“While it is not certain that customer satisfaction on the average is up because Adidas has lost dissatisfied customers and that Nike’s ACSI is down because it has an influx of new customers to serve, it is a phenomenon that we have seen in the past,” says Claes Fornell, ACSI founder and Chairman. “In the extreme, if a company got rid of all but one of its customers and served that customer really well, it would have a high customer satisfaction score but no market. That is, one should always check if defecting customers might be a reason for rising averages in customer satisfaction.”
Following two years of price-driven declines, customer satisfaction with apparel stabilizes at an ACSI score of 79, a fifteen-year low for the industry. Levi Strauss leads (82) the category, followed closely by V.F. (-1%) and Hanesbrands (+3%) at 81. Jones Group took the top spot last year, but now reverses course, falling 2% to 80. According to customers, price markdowns are not enough to offset lower quality, and the aggregate of smaller companies, including store brands, trails the rest of the industry at 78.

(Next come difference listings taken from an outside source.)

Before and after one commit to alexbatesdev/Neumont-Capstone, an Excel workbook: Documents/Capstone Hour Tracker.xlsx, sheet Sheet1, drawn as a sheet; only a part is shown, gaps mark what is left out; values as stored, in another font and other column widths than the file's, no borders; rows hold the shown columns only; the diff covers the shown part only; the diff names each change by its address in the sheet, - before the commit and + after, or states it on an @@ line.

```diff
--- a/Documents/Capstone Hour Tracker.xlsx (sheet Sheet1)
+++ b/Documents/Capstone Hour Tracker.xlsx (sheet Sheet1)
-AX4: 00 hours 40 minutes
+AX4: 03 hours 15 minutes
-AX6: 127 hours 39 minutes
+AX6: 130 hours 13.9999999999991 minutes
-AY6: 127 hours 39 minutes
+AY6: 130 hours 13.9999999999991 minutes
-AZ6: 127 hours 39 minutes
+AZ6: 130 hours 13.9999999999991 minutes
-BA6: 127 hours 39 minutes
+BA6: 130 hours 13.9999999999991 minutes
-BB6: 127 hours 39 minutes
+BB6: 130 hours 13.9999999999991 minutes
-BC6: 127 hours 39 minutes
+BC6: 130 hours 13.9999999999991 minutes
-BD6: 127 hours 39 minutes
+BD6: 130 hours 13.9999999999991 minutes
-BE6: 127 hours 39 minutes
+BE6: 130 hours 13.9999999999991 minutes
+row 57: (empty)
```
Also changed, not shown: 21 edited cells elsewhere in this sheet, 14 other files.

Personal care and cleaning products maintain a high ACSI score of 83. Manufacturers of shampoo, soap, toothpaste, detergents, and cleaning products consistently rank among the highest scoring companies in ACSI. Clorox, Unilever and Colgate-Palmolive tie for the lead at 85, just ahead of Dial and Procter & Gamble at 84. Like food and beverages, the largest companies outperform the industry average, while the aggregate of store brands and smaller manufacturers score slightly below at 82.
The full report is available for free download at www.theACSI.org. Follow the ACSI on Twitter at @theACSI and Like us on Facebook.
No advertising or other promotional use can be made of the data and information in this release without the express prior written consent of ACSI LLC.
The American Customer Satisfaction Index (ACSI) is a national economic indicator of customer evaluations of the quality of products and services available to household consumers in the United States. The ACSI uses data from interviews with roughly 70,000 customers annually as inputs to an econometric model for analyzing customer satisfaction with more than 230 companies in 43 industries and 10 economic sectors, as well as over 100 services, programs, and websites of federal government agencies.
ACSI results are released on a monthly basis, with all measures reported on scale of 0 to 100. ACSI data have proven to be strongly related to a number of essential indicators of micro and macroeconomic performance. For example, firms with higher levels of customer satisfaction tend to have higher earnings and stock returns relative to competitors. Stock portfolios based on companies that show strong performance in ACSI deliver excess returns in up markets as well as down markets. And, at the macro level, customer satisfaction has been shown to be predictive of both consumer spending and GDP growth.
The Index was founded at the University of Michigan’s Ross School of Business and is produced by ACSI LLC. The ACSI can be found on the Web at www.theacsi.org.